For one thing, in a parliamentary democracy, the election season is short. After a month or two of campaigning, the people vote and we should have a government in place for about four years.
Compare that to the United States, where elections never seem to end. O
ne election happens and campaigning immediately begins for the next.
We believe that is one reason the United States – with its president, House of Representatives and Senate – is so politically divided and fractious. They never stop political fighting long enough to catch their breaths. There is even that strange creature called the midterm election.
The next presidential election is over a year away, but the process to choose a Democratic challenger to President Donald Trump has been going on for months.
Canada and other parliamentary democracies seem calm by comparison. And that is even taking into account the disruption over Brexit in the Mother of Parliaments – the British House of Commons. Imagine the chaos if something like Brexit happened in the U.S.
In Canada, even the scandal that has shaken our federal politics by Prime Minister Justin Trudeau’s past penchant for wearing brownface/blackface can be absorbed by the parliamentary system.
Trudeau is not a president, but a prime minister, and can be replaced very easily, if it ever came to that. Admittedly, it is unprecedented in Canada for a prime minister seeking re-election to have once committed such an outrageous act as wearing blackface – not as a child or a teenager, but as an adult.
After an election, if a prime minister loses the confidence of the House of Commons, he or she is out. Simple as that. No need for months or years of soul-searching.
On the other hand, replacing a president in the United States is a convoluted, controversial and divisive process. That’s because a president in the U.S. is the head of state, while a prime minister in a parliamentary democracy is just the head of government.
Say what you will about having a monarch, it comes in handy when you want to get rid of a prime minister, like the British did recently with Theresa May. You don’t have to worry about being labelled disloyal to the state if you simply want to replace a government leader.
Some say a flaw in parliamentary democracy is that the people don’t directly elect their leader, just a governing party, and the prime minister is whoever happens to be leading that party. That concern also exists in the NWT’s version of a parliamentary democracy – consensus government – where there is no public vote for premier and the leader is chosen by MLAs after the election.

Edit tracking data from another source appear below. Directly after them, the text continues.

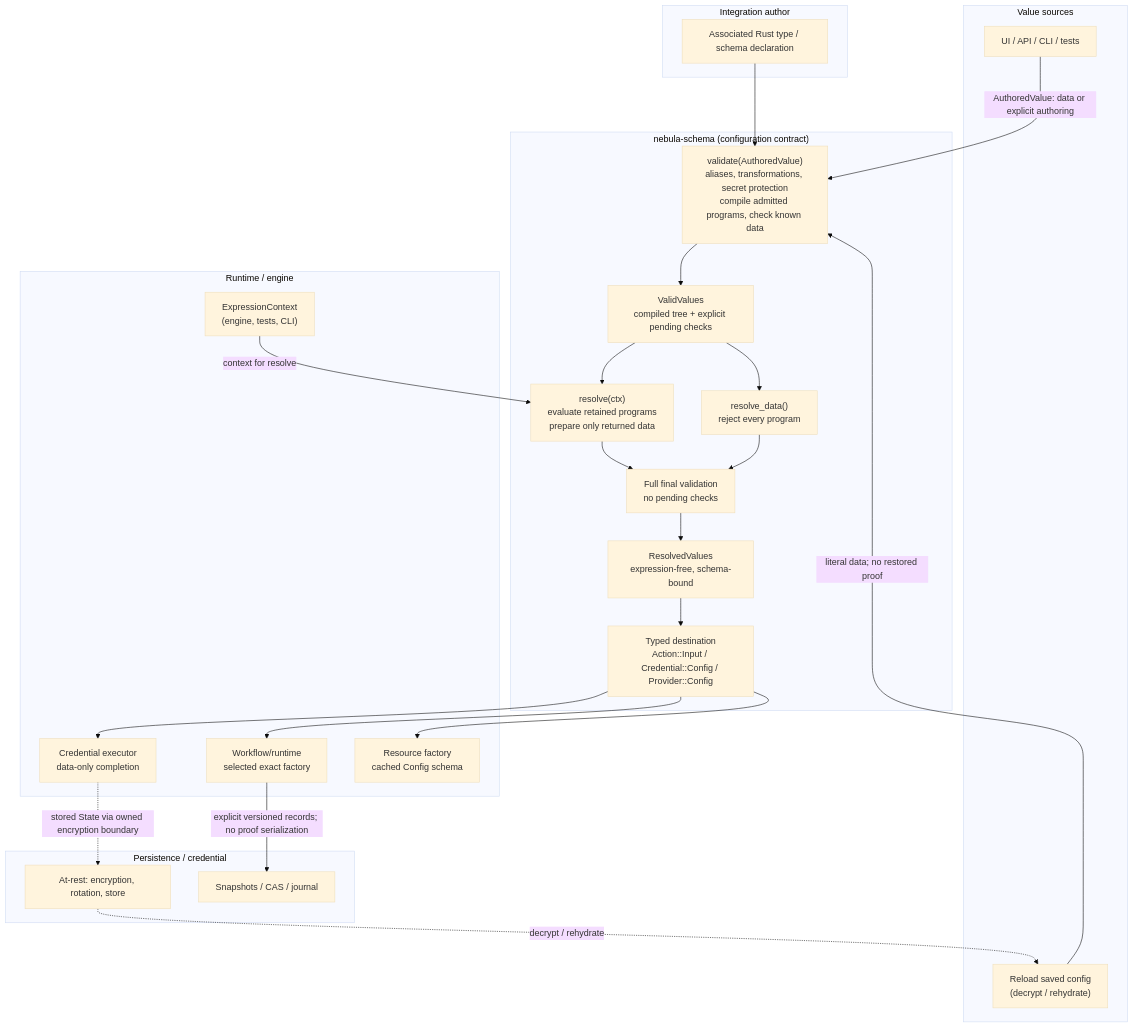
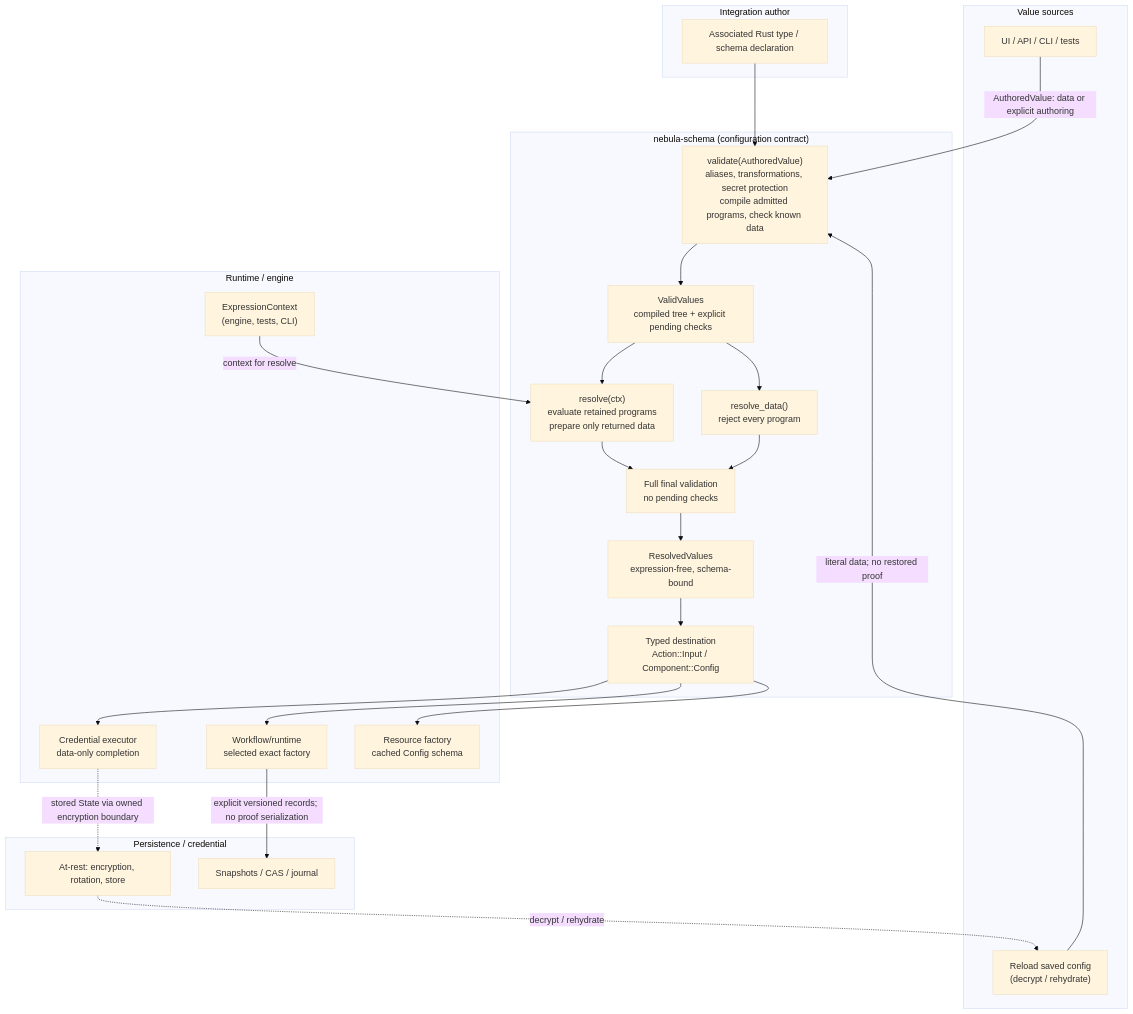
Before and after one commit to vanyastaff/nebula: the diagram in docs/INTEGRATION_MODEL.md, drawn with Mermaid (base theme). The commit also changed other lines of this file and 143 other files, not shown here.

First line of the commit message:
refactor(resource)!: a resource provider is a Component (#1226)

````diff
--- a/docs/INTEGRATION_MODEL.md
+++ b/docs/INTEGRATION_MODEL.md
@@ -325,52 +326,52 @@
 ```mermaid
 flowchart TB
   subgraph author["Integration author"]
     S["Associated Rust type / schema declaration"]
   end
 
   subgraph callers["Value sources"]
     UI["UI / API / CLI / tests"]
     LOAD["Reload saved config\n(decrypt / rehydrate)"]
   end
 
   subgraph schema["nebula-schema (configuration contract)"]
     VAL["validate(AuthoredValue)\naliases, transformations, secret protection\ncompile admitted programs, check known data"]
     VV["ValidValues\ncompiled tree + explicit pending checks"]
     RES["resolve(ctx)\nevaluate retained programs\nprepare only returned data"]
     DATA["resolve_data()\nreject every program"]
     FULL["Full final validation\nno pending checks"]
     RV["ResolvedValues\nexpression-free, schema-bound"]
-    TYPED["Typed destination\nAction::Input / Credential::Config / Provider::Config"]
+    TYPED["Typed destination\nAction::Input / Component::Config"]
   end
 
   subgraph runtime["Runtime / engine"]
     EX["ExpressionContext\n(engine, tests, CLI)"]
     WF["Workflow/runtime\nselected exact factory"]
     CRED["Credential executor\ndata-only completion"]
     RESOURCE["Resource factory\ncached Config schema"]
   end
 
   subgraph persist["Persistence / credential"]
     ENC["At-rest: encryption, rotation, store"]
     SNAP["Snapshots / CAS / journal"]
   end
 
   S --> VAL
   UI -->|"AuthoredValue: data or explicit authoring"| VAL
   LOAD -->|"literal data; no restored proof"| VAL
   ENC -.->|"decrypt / rehydrate"| LOAD
 
   VAL --> VV
   VV --> RES
   VV --> DATA
   EX -->|"context for resolve"| RES
   RES --> FULL
   DATA --> FULL
   FULL --> RV
   RV --> TYPED
   TYPED --> WF
   TYPED --> CRED
   TYPED --> RESOURCE
   WF -->|"explicit versioned records; no proof serialization"| SNAP
   CRED -.->|"stored State via owned encryption boundary"| ENC
 ```
````
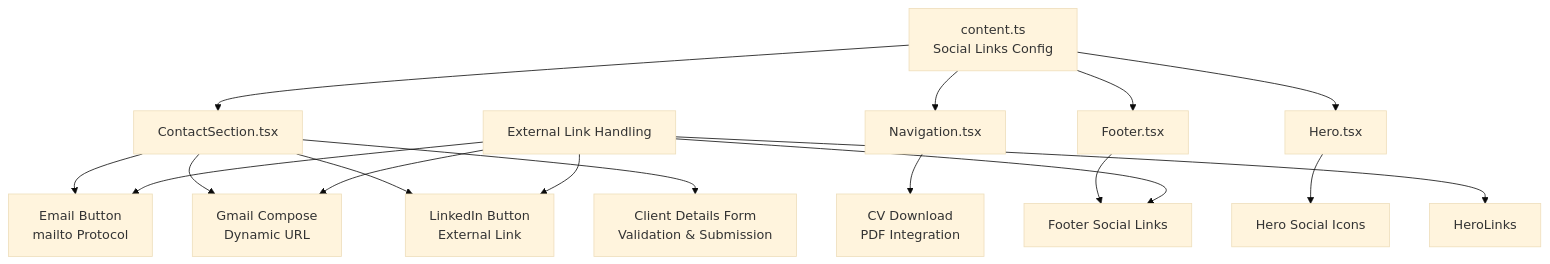
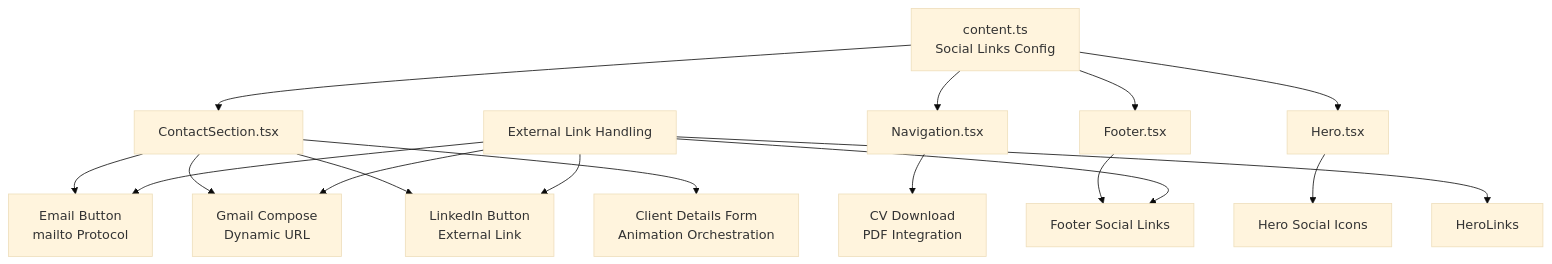
Before and after one commit to subash7781/Portfolio: the fourth of 5 diagrams in .qoder/repowiki/en/content/Component Library & UI Elements/ContactSection Component.md, drawn with Mermaid (base theme). The commit also changed other lines of this file and 5 other files, not shown here.

````diff
--- a/.qoder/repowiki/en/content/Component Library & UI Elements/ContactSection Component.md
+++ b/.qoder/repowiki/en/content/Component Library & UI Elements/ContactSection Component.md
@@ -275,19 +311,19 @@
 ```mermaid
 flowchart TD
 ContentConfig["content.ts<br/>Social Links Config"] --> ContactSection["ContactSection.tsx"]
 ContentConfig --> Navigation["Navigation.tsx"]
 ContentConfig --> Footer["Footer.tsx"]
 ContentConfig --> Hero["Hero.tsx"]
 ContactSection --> EmailButton["Email Button<br/>mailto Protocol"]
 ContactSection --> GmailCompose["Gmail Compose<br/>Dynamic URL"]
 ContactSection --> LinkedInButton["LinkedIn Button<br/>External Link"]
-ContactSection --> ClientForm["Client Details Form<br/>Validation & Submission"]
+ContactSection --> ClientForm["Client Details Form<br/>Animation Orchestration"]
 Navigation --> CVDownload["CV Download<br/>PDF Integration"]
 Footer --> SocialLinks["Footer Social Links"]
 Hero --> SocialIcons["Hero Social Icons"]
 ExternalLink["External Link Handling"] --> EmailButton
 ExternalLink --> GmailCompose
 ExternalLink --> LinkedInButton
 ExternalLink --> SocialLinks
 ExternalLink --> HeroLinks
 ```
````
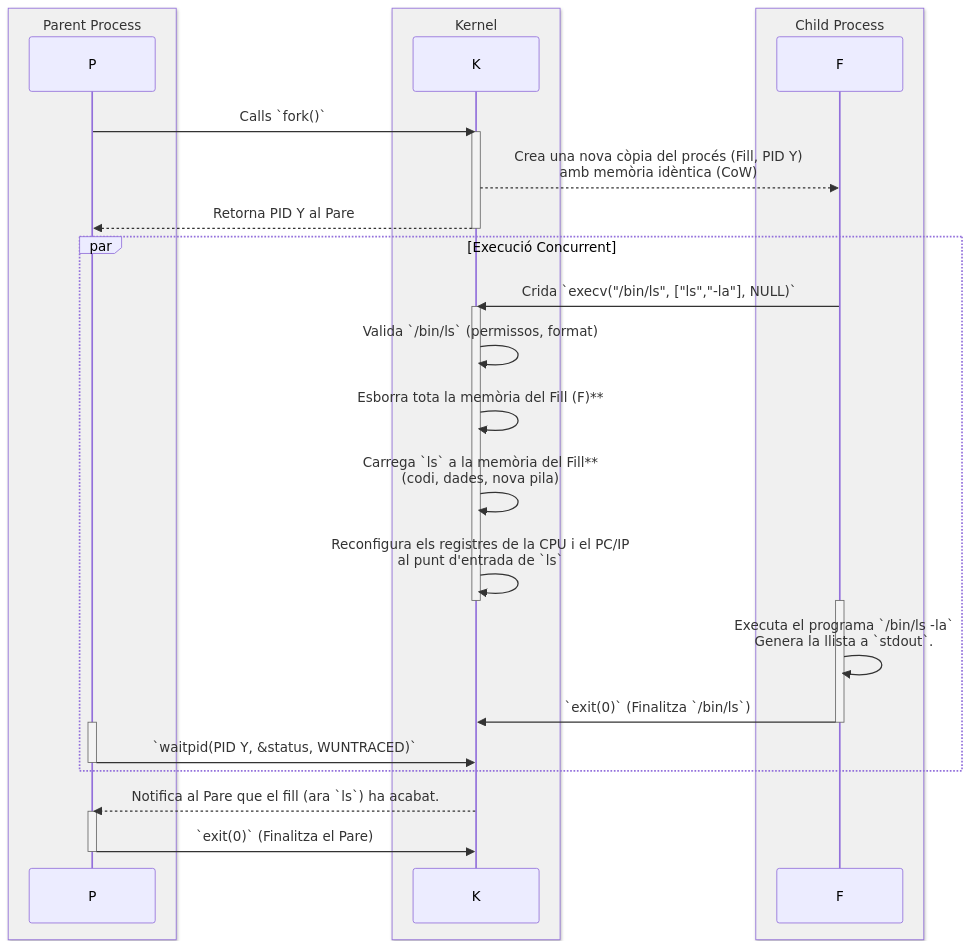
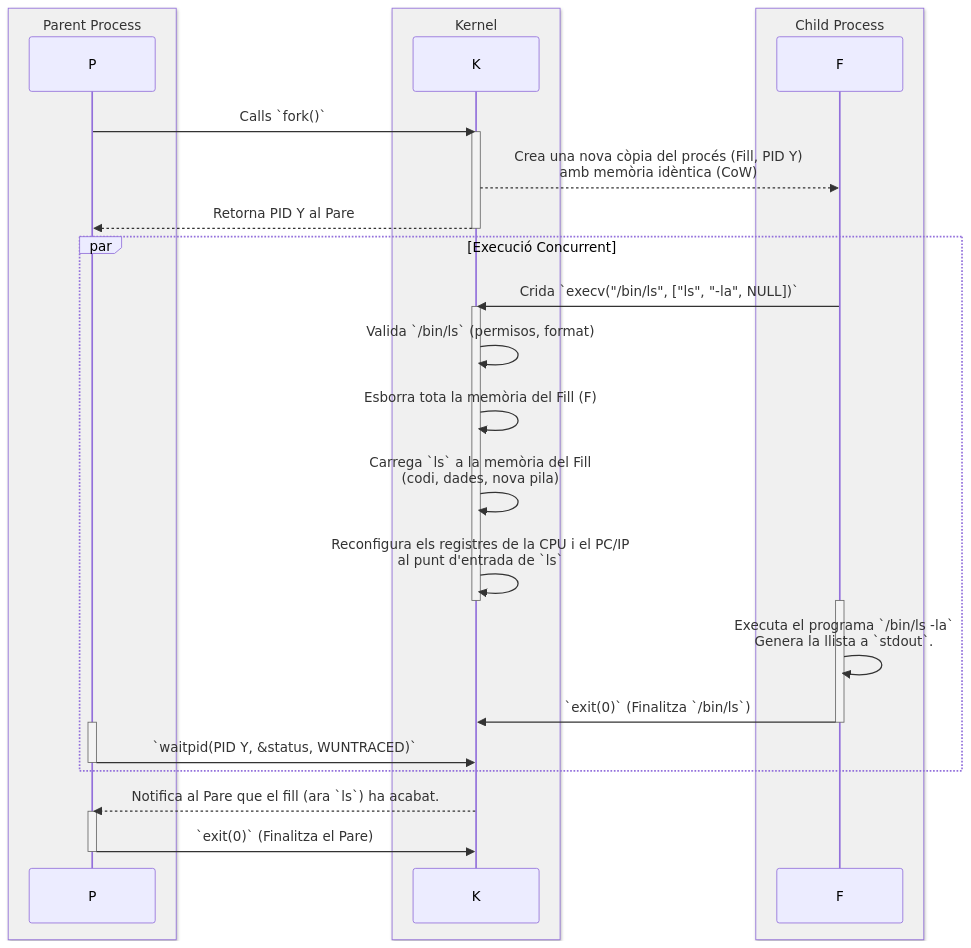
Before and after one commit to SO-UdL-EpS/course-site-igualada: diagram 11 of 11 in blocs/02-proc/teoria/02-create.qmd, drawn with Mermaid. The commit also changed other lines of this file and 54 other files, not shown here.

````diff
--- a/blocs/02-proc/teoria/02-create.qmd
+++ b/blocs/02-proc/teoria/02-create.qmd
@@ -988,46 +992,46 @@
 ```{mermaid}
 %%| echo: false
 sequenceDiagram
     box rgb(240,240,240) Parent Process
     participant P
     end
     
     box rgb(240,240,240) Kernel
     participant K
     end
     
     box rgb(240,240,240) Child Process
     participant F
     end
 
     P->>K: Calls `fork()`
     activate K
     K-->>F: Crea una nova còpia del procés (Fill, PID Y)<br> amb memòria idèntica (CoW)
     K-->>P: Retorna PID Y al Pare
     deactivate K
     
     par Execució Concurrent
-        F->>K: Crida `execv("/bin/ls", ["ls","-la"], NULL)`
+        F->>K: Crida `execv("/bin/ls", ["ls", "-la", NULL])`
         
         activate K
-        K->>K: Valida `/bin/ls` (permissos, format)
-        K->>K: Esborra tota la memòria del Fill (F)**
-        K->>K: Carrega `ls` a la memòria del Fill**<br>  (codi, dades, nova pila)
+        K->>K: Valida `/bin/ls` (permisos, format)
+        K->>K: Esborra tota la memòria del Fill (F)
+        K->>K: Carrega `ls` a la memòria del Fill<br>  (codi, dades, nova pila)
         K->>K: Reconfigura els registres de la CPU i el PC/IP<br>  al punt d'entrada de `ls`
         deactivate K
 
         activate F
         F->>F: Executa el programa `/bin/ls -la`<br>Genera la llista a `stdout`.
         F->>K: `exit(0)` (Finalitza `/bin/ls`)
         deactivate F
         
         activate P
         P->>K: `waitpid(PID Y, &status, WUNTRACED)`
         deactivate P
     end
 
     K-->>P: Notifica al Pare que el fill (ara `ls`) ha acabat.
     activate P
     P->>K: `exit(0)` (Finalitza el Pare)
     deactivate P
 ```
````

All we can say to that concern is the United States has a separate vote for its president, and it resulted in the election of Donald Trump.